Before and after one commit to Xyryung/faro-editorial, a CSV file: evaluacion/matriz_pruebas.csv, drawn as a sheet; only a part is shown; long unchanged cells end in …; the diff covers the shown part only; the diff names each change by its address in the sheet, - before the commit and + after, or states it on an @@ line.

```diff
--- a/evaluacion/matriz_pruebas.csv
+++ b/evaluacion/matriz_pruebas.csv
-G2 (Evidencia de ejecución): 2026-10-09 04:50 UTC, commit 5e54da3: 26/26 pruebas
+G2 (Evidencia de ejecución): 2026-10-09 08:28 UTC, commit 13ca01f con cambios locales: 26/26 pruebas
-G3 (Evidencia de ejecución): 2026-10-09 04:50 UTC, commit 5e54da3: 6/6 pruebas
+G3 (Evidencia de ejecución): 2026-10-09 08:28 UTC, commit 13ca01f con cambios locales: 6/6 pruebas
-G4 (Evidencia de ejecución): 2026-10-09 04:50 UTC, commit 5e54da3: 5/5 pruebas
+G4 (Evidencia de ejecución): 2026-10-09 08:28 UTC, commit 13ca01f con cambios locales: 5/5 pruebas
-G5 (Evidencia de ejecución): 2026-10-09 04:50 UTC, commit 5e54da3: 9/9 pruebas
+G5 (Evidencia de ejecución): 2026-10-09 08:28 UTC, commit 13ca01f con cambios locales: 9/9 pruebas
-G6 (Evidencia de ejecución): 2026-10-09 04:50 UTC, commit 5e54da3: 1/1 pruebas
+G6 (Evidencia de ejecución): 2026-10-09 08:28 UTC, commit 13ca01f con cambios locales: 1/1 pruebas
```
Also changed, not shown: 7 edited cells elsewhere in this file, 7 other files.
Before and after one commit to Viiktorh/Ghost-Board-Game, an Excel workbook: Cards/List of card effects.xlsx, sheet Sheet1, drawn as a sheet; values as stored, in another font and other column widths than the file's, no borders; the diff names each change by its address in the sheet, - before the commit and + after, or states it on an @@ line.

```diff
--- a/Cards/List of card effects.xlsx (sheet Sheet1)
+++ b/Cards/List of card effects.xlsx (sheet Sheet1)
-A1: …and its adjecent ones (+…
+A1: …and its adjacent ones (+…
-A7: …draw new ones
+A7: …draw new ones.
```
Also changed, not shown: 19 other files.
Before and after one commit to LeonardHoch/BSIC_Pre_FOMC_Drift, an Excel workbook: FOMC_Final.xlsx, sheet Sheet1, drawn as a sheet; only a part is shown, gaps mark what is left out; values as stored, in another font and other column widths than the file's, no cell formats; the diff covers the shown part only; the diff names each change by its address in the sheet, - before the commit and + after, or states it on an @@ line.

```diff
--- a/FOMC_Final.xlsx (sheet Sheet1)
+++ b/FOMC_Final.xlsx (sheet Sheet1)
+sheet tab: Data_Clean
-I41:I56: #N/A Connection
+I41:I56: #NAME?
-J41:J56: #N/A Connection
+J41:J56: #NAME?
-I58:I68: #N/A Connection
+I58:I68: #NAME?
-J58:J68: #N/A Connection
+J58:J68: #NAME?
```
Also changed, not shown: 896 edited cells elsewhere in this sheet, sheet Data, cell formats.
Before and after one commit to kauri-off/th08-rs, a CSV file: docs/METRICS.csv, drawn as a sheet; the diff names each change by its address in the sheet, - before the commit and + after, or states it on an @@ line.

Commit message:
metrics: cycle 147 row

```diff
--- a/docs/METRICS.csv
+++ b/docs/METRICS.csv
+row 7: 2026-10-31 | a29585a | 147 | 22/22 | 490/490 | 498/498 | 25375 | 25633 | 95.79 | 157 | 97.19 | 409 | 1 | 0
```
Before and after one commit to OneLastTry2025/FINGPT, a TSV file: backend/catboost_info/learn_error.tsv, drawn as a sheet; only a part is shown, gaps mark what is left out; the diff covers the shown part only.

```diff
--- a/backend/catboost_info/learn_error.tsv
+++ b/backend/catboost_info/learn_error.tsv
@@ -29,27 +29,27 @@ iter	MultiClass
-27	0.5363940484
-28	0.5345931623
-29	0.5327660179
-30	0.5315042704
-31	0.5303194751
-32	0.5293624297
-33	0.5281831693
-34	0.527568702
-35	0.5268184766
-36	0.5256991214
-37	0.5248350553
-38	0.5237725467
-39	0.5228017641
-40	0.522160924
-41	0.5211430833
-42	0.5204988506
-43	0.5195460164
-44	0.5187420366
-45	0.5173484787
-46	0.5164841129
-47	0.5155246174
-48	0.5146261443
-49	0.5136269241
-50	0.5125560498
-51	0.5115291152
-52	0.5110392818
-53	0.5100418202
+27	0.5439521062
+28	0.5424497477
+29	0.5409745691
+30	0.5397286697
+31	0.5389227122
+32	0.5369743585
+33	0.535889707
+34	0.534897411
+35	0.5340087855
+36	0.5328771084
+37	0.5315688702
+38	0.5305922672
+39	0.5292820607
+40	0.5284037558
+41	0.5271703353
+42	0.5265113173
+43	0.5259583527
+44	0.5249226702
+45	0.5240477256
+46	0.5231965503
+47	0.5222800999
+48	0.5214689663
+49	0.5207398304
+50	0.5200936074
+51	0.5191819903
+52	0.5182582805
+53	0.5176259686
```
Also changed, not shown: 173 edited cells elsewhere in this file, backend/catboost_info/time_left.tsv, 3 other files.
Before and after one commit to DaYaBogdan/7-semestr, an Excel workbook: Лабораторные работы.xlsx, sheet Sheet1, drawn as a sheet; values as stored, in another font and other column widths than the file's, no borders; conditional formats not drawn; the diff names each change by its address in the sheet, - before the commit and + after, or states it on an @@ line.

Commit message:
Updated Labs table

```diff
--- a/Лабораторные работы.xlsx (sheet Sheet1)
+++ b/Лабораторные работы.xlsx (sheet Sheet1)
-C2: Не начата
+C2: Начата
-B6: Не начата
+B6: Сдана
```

# What is being asked:
All of the material above should be repeated exactly.

# Reply:
Before and after one commit to Xyryung/faro-editorial, a CSV file: evaluacion/matriz_pruebas.csv, drawn as a sheet; only a part is shown; long unchanged cells end in …; the diff covers the shown part only; the diff names each change by its address in the sheet, - before the commit and + after, or states it on an @@ line.

```diff
--- a/evaluacion/matriz_pruebas.csv
+++ b/evaluacion/matriz_pruebas.csv
-G2 (Evidencia de ejecución): 2026-10-09 04:50 UTC, commit 5e54da3: 26/26 pruebas
+G2 (Evidencia de ejecución): 2026-10-09 08:28 UTC, commit 13ca01f con cambios locales: 26/26 pruebas
-G3 (Evidencia de ejecución): 2026-10-09 04:50 UTC, commit 5e54da3: 6/6 pruebas
+G3 (Evidencia de ejecución): 2026-10-09 08:28 UTC, commit 13ca01f con cambios locales: 6/6 pruebas
-G4 (Evidencia de ejecución): 2026-10-09 04:50 UTC, commit 5e54da3: 5/5 pruebas
+G4 (Evidencia de ejecución): 2026-10-09 08:28 UTC, commit 13ca01f con cambios locales: 5/5 pruebas
-G5 (Evidencia de ejecución): 2026-10-09 04:50 UTC, commit 5e54da3: 9/9 pruebas
+G5 (Evidencia de ejecución): 2026-10-09 08:28 UTC, commit 13ca01f con cambios locales: 9/9 pruebas
-G6 (Evidencia de ejecución): 2026-10-09 04:50 UTC, commit 5e54da3: 1/1 pruebas
+G6 (Evidencia de ejecución): 2026-10-09 08:28 UTC, commit 13ca01f con cambios locales: 1/1 pruebas
```
Also changed, not shown: 7 edited cells elsewhere in this file, 7 other files.
Before and after one commit to Viiktorh/Ghost-Board-Game, an Excel workbook: Cards/List of card effects.xlsx, sheet Sheet1, drawn as a sheet; values as stored, in another font and other column widths than the file's, no borders; the diff names each change by its address in the sheet, - before the commit and + after, or states it on an @@ line.

```diff
--- a/Cards/List of card effects.xlsx (sheet Sheet1)
+++ b/Cards/List of card effects.xlsx (sheet Sheet1)
-A1: …and its adjecent ones (+…
+A1: …and its adjacent ones (+…
-A7: …draw new ones
+A7: …draw new ones.
```
Also changed, not shown: 19 other files.
Before and after one commit to LeonardHoch/BSIC_Pre_FOMC_Drift, an Excel workbook: FOMC_Final.xlsx, sheet Sheet1, drawn as a sheet; only a part is shown, gaps mark what is left out; values as stored, in another font and other column widths than the file's, no cell formats; the diff covers the shown part only; the diff names each change by its address in the sheet, - before the commit and + after, or states it on an @@ line.

```diff
--- a/FOMC_Final.xlsx (sheet Sheet1)
+++ b/FOMC_Final.xlsx (sheet Sheet1)
+sheet tab: Data_Clean
-I41:I56: #N/A Connection
+I41:I56: #NAME?
-J41:J56: #N/A Connection
+J41:J56: #NAME?
-I58:I68: #N/A Connection
+I58:I68: #NAME?
-J58:J68: #N/A Connection
+J58:J68: #NAME?
```
Also changed, not shown: 896 edited cells elsewhere in this sheet, sheet Data, cell formats.
Before and after one commit to kauri-off/th08-rs, a CSV file: docs/METRICS.csv, drawn as a sheet; the diff names each change by its address in the sheet, - before the commit and + after, or states it on an @@ line.

Commit message:
metrics: cycle 147 row

```diff
--- a/docs/METRICS.csv
+++ b/docs/METRICS.csv
+row 7: 2026-10-31 | a29585a | 147 | 22/22 | 490/490 | 498/498 | 25375 | 25633 | 95.79 | 157 | 97.19 | 409 | 1 | 0
```
Before and after one commit to OneLastTry2025/FINGPT, a TSV file: backend/catboost_info/learn_error.tsv, drawn as a sheet; only a part is shown, gaps mark what is left out; the diff covers the shown part only.

```diff
--- a/backend/catboost_info/learn_error.tsv
+++ b/backend/catboost_info/learn_error.tsv
@@ -29,27 +29,27 @@ iter	MultiClass
-27	0.5363940484
-28	0.5345931623
-29	0.5327660179
-30	0.5315042704
-31	0.5303194751
-32	0.5293624297
-33	0.5281831693
-34	0.527568702
-35	0.5268184766
-36	0.5256991214
-37	0.5248350553
-38	0.5237725467
-39	0.5228017641
-40	0.522160924
-41	0.5211430833
-42	0.5204988506
-43	0.5195460164
-44	0.5187420366
-45	0.5173484787
-46	0.5164841129
-47	0.5155246174
-48	0.5146261443
-49	0.5136269241
-50	0.5125560498
-51	0.5115291152
-52	0.5110392818
-53	0.5100418202
+27	0.5439521062
+28	0.5424497477
+29	0.5409745691
+30	0.5397286697
+31	0.5389227122
+32	0.5369743585
+33	0.535889707
+34	0.534897411
+35	0.5340087855
+36	0.5328771084
+37	0.5315688702
+38	0.5305922672
+39	0.5292820607
+40	0.5284037558
+41	0.5271703353
+42	0.5265113173
+43	0.5259583527
+44	0.5249226702
+45	0.5240477256
+46	0.5231965503
+47	0.5222800999
+48	0.5214689663
+49	0.5207398304
+50	0.5200936074
+51	0.5191819903
+52	0.5182582805
+53	0.5176259686
```
Also changed, not shown: 173 edited cells elsewhere in this file, backend/catboost_info/time_left.tsv, 3 other files.
Before and after one commit to DaYaBogdan/7-semestr, an Excel workbook: Лабораторные работы.xlsx, sheet Sheet1, drawn as a sheet; values as stored, in another font and other column widths than the file's, no borders; conditional formats not drawn; the diff names each change by its address in the sheet, - before the commit and + after, or states it on an @@ line.

Commit message:
Updated Labs table

```diff
--- a/Лабораторные работы.xlsx (sheet Sheet1)
+++ b/Лабораторные работы.xlsx (sheet Sheet1)
-C2: Не начата
+C2: Начата
-B6: Не начата
+B6: Сдана
```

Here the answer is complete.